Islamabad - Researchers may have just moved closer to a prevention strategy for this condition, as a compound that suppresses colon cancer stem cells is found in grapes. More specifically, the researchers tested the effect of a combination of resveratrol - a polyphenolic compound found in grapes, red wine, peanuts, and some berries - and grape seed extract. As the authors write, the study rests on the theory that “most, if not all, cancerous tumors are driven by [cancer stem cells].”
“cancer stem cells are capable of self-renewal, cellular differentiation, and maintain their stem cell-like characteristics even after invasion and metastasis,” explains lead researcher Prof Vanamala. Prof Vanamala and colleagues examined 52 mice with colon cancer tumours. They divided the rodents into three groups: one group was fed the grape compound combination, another group was fed sulindac (an anti-inflammatory drug previously found to reduce tumours in humans), and one group was given a normal diet.
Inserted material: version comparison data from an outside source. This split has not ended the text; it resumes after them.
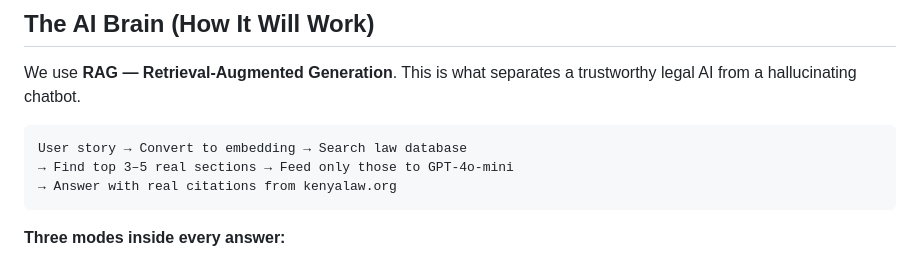
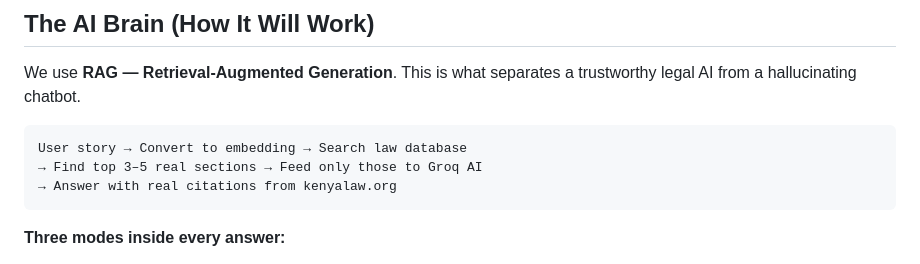
Before and after one commit to johnthebuilder024/HakiMkononi, a Markdown page: PLAN.md, the part around the change. Rendered like a GitHub page.

Commit message:
docs: fix last GPT-4o-mini reference in PLAN.md AI Brain section

````diff
--- a/PLAN.md
+++ b/PLAN.md
@@ -47,7 +47,7 @@ We use **RAG — Retrieval-Augmented Generation**. This is what separates a trus
 
 ```
 User story → Convert to embedding → Search law database
-→ Find top 3–5 real sections → Feed only those to GPT-4o-mini
+→ Find top 3–5 real sections → Feed only those to Groq AI
 → Answer with real citations from kenyalaw.org
 ```
 
````
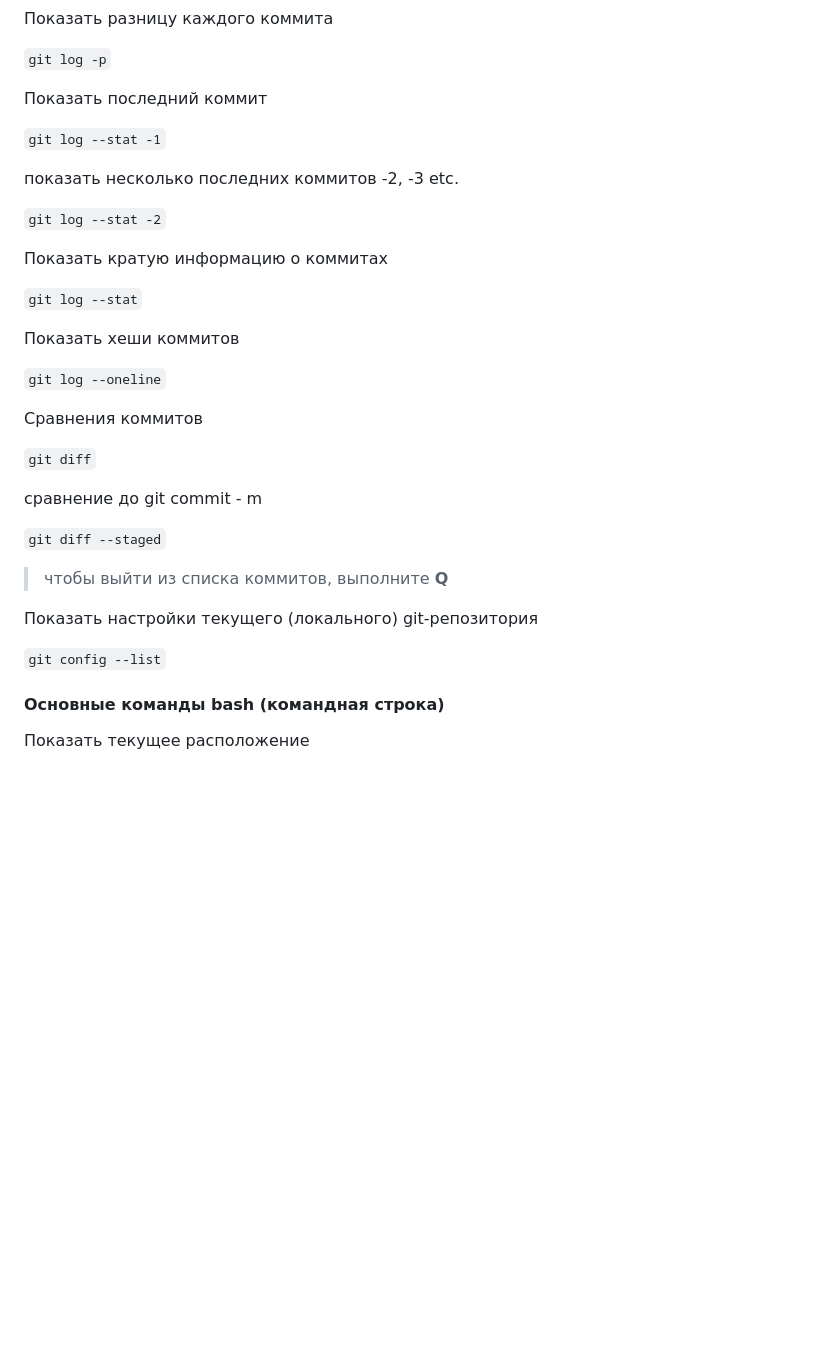
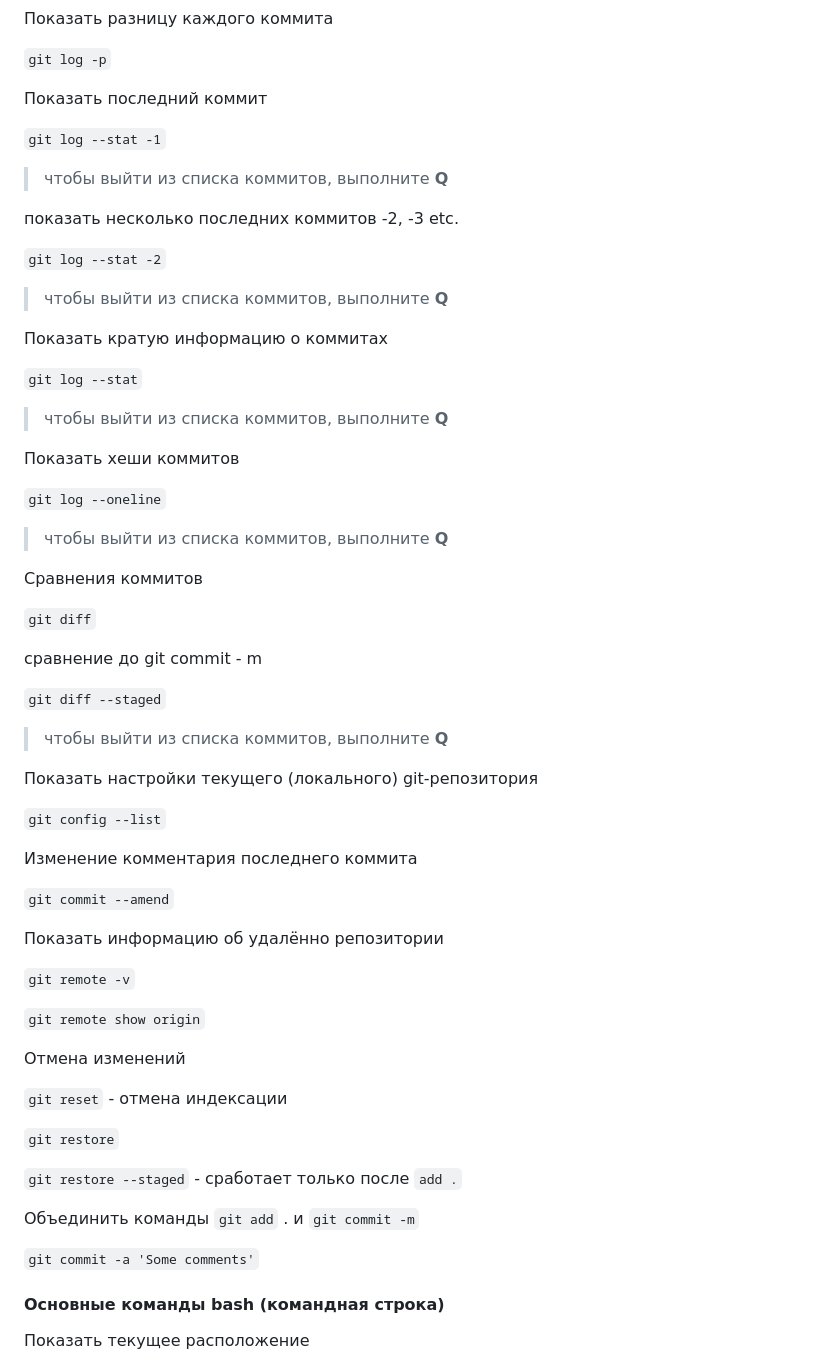
Before and after one commit to yufusawa/MfuaGit, a Markdown page: README.md, the part around the change. GitHub-like rendering; blank space fills up the shorter version.

Commit message:
Update REAMDE.md

````diff
--- a/README.md
+++ b/README.md
@@ -103,17 +103,25 @@ git log
 
 ```git log --stat -1```
 
+> чтобы выйти из списка коммитов, выполните **Q**
+
 показать несколько последних коммитов -2, -3 etc.
 
 ```git log --stat -2```
+
+> чтобы выйти из списка коммитов, выполните **Q**
 
 Показать кратую информацию о коммитах
 
 ```git log --stat```
 
+> чтобы выйти из списка коммитов, выполните **Q**
+
 Показать хеши коммитов
 
 ```git log --oneline```
+
+> чтобы выйти из списка коммитов, выполните **Q**
 
 Сравнения коммитов
 
@@ -129,7 +137,27 @@ git log
 
 ```git config --list```
 
+Изменение комментария последнего коммита
 
+```git commit --amend```
+
+Показать информацию об удалённо репозитории
+
+```git remote -v```
+
+```git remote show origin```
+
+Отмена изменений
+
+```git reset``` - отмена индексации
+
+```git restore```
+
+```git restore --staged``` - сработает только после ```add .```
+
+Объединить команды ```git add``` . и ```git commit -m```
+
+```git commit -a 'Some comments'```
 
 #### Основные команды bash (командная строка)
 
````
The researchers found that the number of tumours in the mice that had the grape compound diet decreased by 50 per cent. This drop was similar to the one seen in the sulindac group, but unlike the anti-inflammatory drug, the grape compounds did not cause any gastrointestinal toxicity.
The study also found that resveratrol and grape seed extract did not suppress cancer stem cells as effectively when taken separately and in small doses. It seems to be the combined effect of the two that produces the best results.
“The combination of resveratrol and grape seed extract is very effective at killing colon cancer cells,” says Prof Vanamala. “And [...] the combination of these compounds is not toxic to healthy cells.” Prof Vanamala suggests that the findings may bring us closer to understanding why cultures that traditionally eat more fruits and vegetables have lower colon cancer rates.
Plant-based diets may provide several key compounds that kill off cancer stem cells, says Prof. Vanamala. He also recommends consuming a large variety of colourful fruits and vegetables to prevent colon cancer and other chronic conditions such as type 2 diabetes.
Prof Jairam K P Vanamala said, “This also connects well with a plant-based diet that is structured so that the person is getting a little bit of different types of plants, of different parts of the plant, and different colours of the plant.
However, Prof Vanamala also adds that more work is needed to fully understand the anti-cancer mechanism behind grape compounds and other extracts in fruit and vegetables.
The researchers hope that their findings will set the stage for human trials that could test the effects of the grape compounds on colon cancer.
If these trials are successful, the researchers hope that the combination of resveratrol and grape seed extract could be taken in the form of a pill; this may protect against colon cancer and prevent the disease from recurring in those who survived the condition. Meanwhile, a new review of studies looking at the health effects of avocados finds that there is “satisfactory clinical evidence” that the fruit can help to treat metabolic syndrome.
Hosseinzadeh and colleagues found that the fruit has the strongest impact on lipid levels - that is, levels of HDL cholesterol, LDL cholesterol, total cholesterol, and triglycerides.
“The reported mechanism of this effect was regulating of the hydrolysis of certain lipoproteins and their selective uptake and metabolism by different tissues such as liver and pancreas,” explain the authors.
“Another possible mechanism could be related to the marked proliferation of the liver smooth endoplasmic reticulum which is known to be associated with induction of enzymes involved in lipid biosynthesis.”
The review also uncovered evidence that avocado is beneficial for weight loss. The researchers cite one study that found overweight or obese adults who ate one avocado every day for 6 weeks experienced significant decreases in body weight, body mass index (BMI), and the percentage of body fat.
Additionally, the team identified a number of studies associating avocado intake with reductions in blood pressure among patients with hypertension, and evidence suggests that the fruit might also help to reduce atherosclerosis - the narrowing or hardening of arteries caused by a buildup of plaque.
Notably, Hosseinzadeh and colleagues found that it is not just the flesh of the avocado that can benefit metabolic health - the peel, seed, and leaves of the fruit may also help.
Overall, the researchers conclude that avocado may be effective for the treatment of risk factors associated with metabolic syndrome, though further research is warranted. They write,
Although, avocado like other herbal products is safe and generally better tolerated than synthetic medications, there is limited scientific evidence to evaluate different side effects because of contaminants, or interactions with drugs. Besides, further studies need to be accomplished on the metabolic effects of different parts of avocado for other possible mechanisms.”This news was published in The Nation newspaper. Read complete newspaper of 01-Jul-2017 here.
Source : http://nation.com.pk/islamabad/01-Jul-2017/grape-extracts-may-protect-against-colon-cancer